## Exercise requirements
Would you set down every line of the data below exactly as it reads?

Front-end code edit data

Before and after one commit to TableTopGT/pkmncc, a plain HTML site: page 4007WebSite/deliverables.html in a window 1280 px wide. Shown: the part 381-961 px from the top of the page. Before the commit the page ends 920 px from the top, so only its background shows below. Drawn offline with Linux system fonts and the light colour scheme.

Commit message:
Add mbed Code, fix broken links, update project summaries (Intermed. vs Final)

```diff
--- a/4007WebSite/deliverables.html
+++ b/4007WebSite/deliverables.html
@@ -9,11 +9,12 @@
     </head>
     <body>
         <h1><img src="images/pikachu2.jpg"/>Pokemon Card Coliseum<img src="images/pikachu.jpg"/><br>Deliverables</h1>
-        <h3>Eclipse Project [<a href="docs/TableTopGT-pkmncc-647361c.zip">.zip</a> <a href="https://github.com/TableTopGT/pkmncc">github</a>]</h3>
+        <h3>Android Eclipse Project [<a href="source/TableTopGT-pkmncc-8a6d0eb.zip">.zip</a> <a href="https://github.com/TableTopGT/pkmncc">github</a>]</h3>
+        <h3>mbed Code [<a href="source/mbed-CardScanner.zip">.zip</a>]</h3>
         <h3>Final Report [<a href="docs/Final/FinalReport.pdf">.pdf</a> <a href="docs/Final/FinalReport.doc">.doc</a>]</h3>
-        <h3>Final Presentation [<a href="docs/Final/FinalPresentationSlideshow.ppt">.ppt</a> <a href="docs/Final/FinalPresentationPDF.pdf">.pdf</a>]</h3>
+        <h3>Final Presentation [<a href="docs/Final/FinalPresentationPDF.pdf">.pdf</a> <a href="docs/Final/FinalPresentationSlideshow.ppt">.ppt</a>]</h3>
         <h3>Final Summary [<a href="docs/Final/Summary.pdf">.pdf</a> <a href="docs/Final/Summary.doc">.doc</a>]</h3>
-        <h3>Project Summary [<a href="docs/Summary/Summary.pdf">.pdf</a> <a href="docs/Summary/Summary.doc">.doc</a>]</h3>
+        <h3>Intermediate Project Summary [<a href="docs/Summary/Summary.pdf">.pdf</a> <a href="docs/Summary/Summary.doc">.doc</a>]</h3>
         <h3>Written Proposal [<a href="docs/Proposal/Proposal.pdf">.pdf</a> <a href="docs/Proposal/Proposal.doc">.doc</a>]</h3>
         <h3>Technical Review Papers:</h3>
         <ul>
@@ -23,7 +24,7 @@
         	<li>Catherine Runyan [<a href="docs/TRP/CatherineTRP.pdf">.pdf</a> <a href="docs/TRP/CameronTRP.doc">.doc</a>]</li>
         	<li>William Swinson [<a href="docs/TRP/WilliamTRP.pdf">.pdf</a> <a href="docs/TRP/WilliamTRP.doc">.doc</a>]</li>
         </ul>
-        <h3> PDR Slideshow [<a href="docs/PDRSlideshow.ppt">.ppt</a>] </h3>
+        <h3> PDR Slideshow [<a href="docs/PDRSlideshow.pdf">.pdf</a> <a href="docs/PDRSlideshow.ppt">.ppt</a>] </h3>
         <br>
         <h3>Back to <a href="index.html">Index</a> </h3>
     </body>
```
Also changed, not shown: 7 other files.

## Answer space
Before and after one commit to TableTopGT/pkmncc, a plain HTML site: page 4007WebSite/deliverables.html in a window 1280 px wide. Shown: the part 381-961 px from the top of the page. Before the commit the page ends 920 px from the top, so only its background shows below. Drawn offline with Linux system fonts and the light colour scheme.

Commit message:
Add mbed Code, fix broken links, update project summaries (Intermed. vs Final)

```diff
--- a/4007WebSite/deliverables.html
+++ b/4007WebSite/deliverables.html
@@ -9,11 +9,12 @@
     </head>
     <body>
         <h1><img src="images/pikachu2.jpg"/>Pokemon Card Coliseum<img src="images/pikachu.jpg"/><br>Deliverables</h1>
-        <h3>Eclipse Project [<a href="docs/TableTopGT-pkmncc-647361c.zip">.zip</a> <a href="https://github.com/TableTopGT/pkmncc">github</a>]</h3>
+        <h3>Android Eclipse Project [<a href="source/TableTopGT-pkmncc-8a6d0eb.zip">.zip</a> <a href="https://github.com/TableTopGT/pkmncc">github</a>]</h3>
+        <h3>mbed Code [<a href="source/mbed-CardScanner.zip">.zip</a>]</h3>
         <h3>Final Report [<a href="docs/Final/FinalReport.pdf">.pdf</a> <a href="docs/Final/FinalReport.doc">.doc</a>]</h3>
-        <h3>Final Presentation [<a href="docs/Final/FinalPresentationSlideshow.ppt">.ppt</a> <a href="docs/Final/FinalPresentationPDF.pdf">.pdf</a>]</h3>
+        <h3>Final Presentation [<a href="docs/Final/FinalPresentationPDF.pdf">.pdf</a> <a href="docs/Final/FinalPresentationSlideshow.ppt">.ppt</a>]</h3>
         <h3>Final Summary [<a href="docs/Final/Summary.pdf">.pdf</a> <a href="docs/Final/Summary.doc">.doc</a>]</h3>
-        <h3>Project Summary [<a href="docs/Summary/Summary.pdf">.pdf</a> <a href="docs/Summary/Summary.doc">.doc</a>]</h3>
+        <h3>Intermediate Project Summary [<a href="docs/Summary/Summary.pdf">.pdf</a> <a href="docs/Summary/Summary.doc">.doc</a>]</h3>
         <h3>Written Proposal [<a href="docs/Proposal/Proposal.pdf">.pdf</a> <a href="docs/Proposal/Proposal.doc">.doc</a>]</h3>
         <h3>Technical Review Papers:</h3>
         <ul>
@@ -23,7 +24,7 @@
         	<li>Catherine Runyan [<a href="docs/TRP/CatherineTRP.pdf">.pdf</a> <a href="docs/TRP/CameronTRP.doc">.doc</a>]</li>
         	<li>William Swinson [<a href="docs/TRP/WilliamTRP.pdf">.pdf</a> <a href="docs/TRP/WilliamTRP.doc">.doc</a>]</li>
         </ul>
-        <h3> PDR Slideshow [<a href="docs/PDRSlideshow.ppt">.ppt</a>] </h3>
+        <h3> PDR Slideshow [<a href="docs/PDRSlideshow.pdf">.pdf</a> <a href="docs/PDRSlideshow.ppt">.ppt</a>] </h3>
         <br>
         <h3>Back to <a href="index.html">Index</a> </h3>
     </body>
```
Also changed, not shown: 7 other files.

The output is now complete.